“Uzbekistan has very broad and vague definitions of ‘extremism,’ ‘extremist activity,’ or ‘extremist materials’ in the Counter-Extremism Act,” said Vladislav Lobanov, a Berlin-based senior research assistant for Human Rights Watch.
Lobanov said that despite some reforms and occasional presidential pardons of prisoners, arrests on extremism charges have continued under Shavkat Mirziyoyev who became president in 2016. Those who practice their faith outside strict state controls become targets for authorities.
“Many promising reforms continue to exist only on paper. The government still has a lot of work to do in the direction of ‘a new era of free society,’ including to create an independent judiciary, allow independent human rights groups to register and operate, end forced labor, allow opposition parties to contest elections, and stop censorship. These are still dreams for Uzbekistan,” Lobanov said.
VOA was not able to reach Uzbekistan’s interior and foreign ministries for comment.
Mirziyoyev, a former prime minister, became president following the death of President Islam Karimov and vowed significant reforms, including pardoning “sincerely repentant” religious prisoners and abolishing blacklists of individuals suspected of participating in extremist religious organizations.
Last month, Mirziyoyev ordered the release of more than 1,500 “persons serving a sentence of imprisonment who sincerely repented of their deeds and firmly embarked on the path of correction,” including 113 political and Muslim religious prisoners, according to a government statement.
A long way to go
As part of Mirziyoyev’s amnesty for religious prisoners, some members of the outlawed Hizb ut-Tahrir group were also released.

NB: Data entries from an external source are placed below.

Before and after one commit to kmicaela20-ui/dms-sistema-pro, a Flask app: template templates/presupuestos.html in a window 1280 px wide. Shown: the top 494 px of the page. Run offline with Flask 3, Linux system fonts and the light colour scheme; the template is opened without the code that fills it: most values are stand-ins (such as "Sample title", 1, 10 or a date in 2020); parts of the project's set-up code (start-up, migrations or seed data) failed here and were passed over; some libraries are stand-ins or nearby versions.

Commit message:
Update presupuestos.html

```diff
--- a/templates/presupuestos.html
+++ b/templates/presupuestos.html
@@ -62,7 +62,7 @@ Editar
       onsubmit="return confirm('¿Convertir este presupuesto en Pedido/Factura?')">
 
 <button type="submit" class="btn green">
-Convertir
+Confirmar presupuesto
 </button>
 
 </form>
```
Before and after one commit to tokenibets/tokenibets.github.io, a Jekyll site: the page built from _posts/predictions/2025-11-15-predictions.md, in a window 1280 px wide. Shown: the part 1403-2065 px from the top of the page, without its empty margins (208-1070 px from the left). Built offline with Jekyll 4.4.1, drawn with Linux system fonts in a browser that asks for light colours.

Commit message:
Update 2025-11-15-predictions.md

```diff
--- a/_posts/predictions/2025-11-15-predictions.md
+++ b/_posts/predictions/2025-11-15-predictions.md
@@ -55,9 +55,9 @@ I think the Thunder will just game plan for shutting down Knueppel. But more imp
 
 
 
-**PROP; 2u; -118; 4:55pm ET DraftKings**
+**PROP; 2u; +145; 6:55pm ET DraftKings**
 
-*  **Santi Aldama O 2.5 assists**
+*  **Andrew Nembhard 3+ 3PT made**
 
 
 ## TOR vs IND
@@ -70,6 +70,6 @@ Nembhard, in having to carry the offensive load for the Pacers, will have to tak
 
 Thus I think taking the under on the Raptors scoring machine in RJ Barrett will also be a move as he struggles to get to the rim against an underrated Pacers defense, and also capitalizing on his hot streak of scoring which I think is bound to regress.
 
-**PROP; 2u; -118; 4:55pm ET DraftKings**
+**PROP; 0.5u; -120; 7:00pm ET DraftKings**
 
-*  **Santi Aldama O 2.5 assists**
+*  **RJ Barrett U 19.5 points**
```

However, authorities arrested them again later on charges of “conspiring with Hizb ut-Tahrir to spread the ideas and literature of the group among the population, and to expand the ranks of the organization,” according to a government statement.
While Mirziyoyev’s progress is welcomed by rights watchdogs, they say the country still has a long way to go to allow basic freedom of expression. The U.N. Human Rights Committee in April said it was concerned that the Uzbek government was still using the country’s legislation to unduly restrict freedom of religion, expression, assembly and association.
Steve Swerdlow, a human rights lawyer and an associate professor of human rights at the University of Southern California, said that the government’s criminal code, through strict limits on basic religious practices, has had “a strong chilling effect” on the progress of civil society in Uzbekistan. The criminal articles, he claimed, were violating the country’s international human rights obligations.
“President Karimov used them for a quarter century to go after both political and religious opponents, and while used less often now, they are still on the books and still applied periodically under the current president,” Swerdlow said, adding that the country’s repressive measures against extremism likely have adverse effects.
“If the government really wants to fight extremism, it can do so more effectively by creating an environment where human rights organizations are able to more freely register and where journalists can perform their work without fear of harassment or intimidation. Civil society is one of the most important bulwarks against violent extremism and this is an area where the government must do more to see that reforms indeed take place,” he said.
While the 2019 U.S. Report on International Religious Freedom recognized the Uzbek government for making “substantial progress in improving respect for religious freedom,” the country still remains on the State Department’s Special Watch List for “having engaged in or tolerated severe violations of religious freedom.”
VOA Uzbek Service’s Malik Mansur contributed to this story from Europe.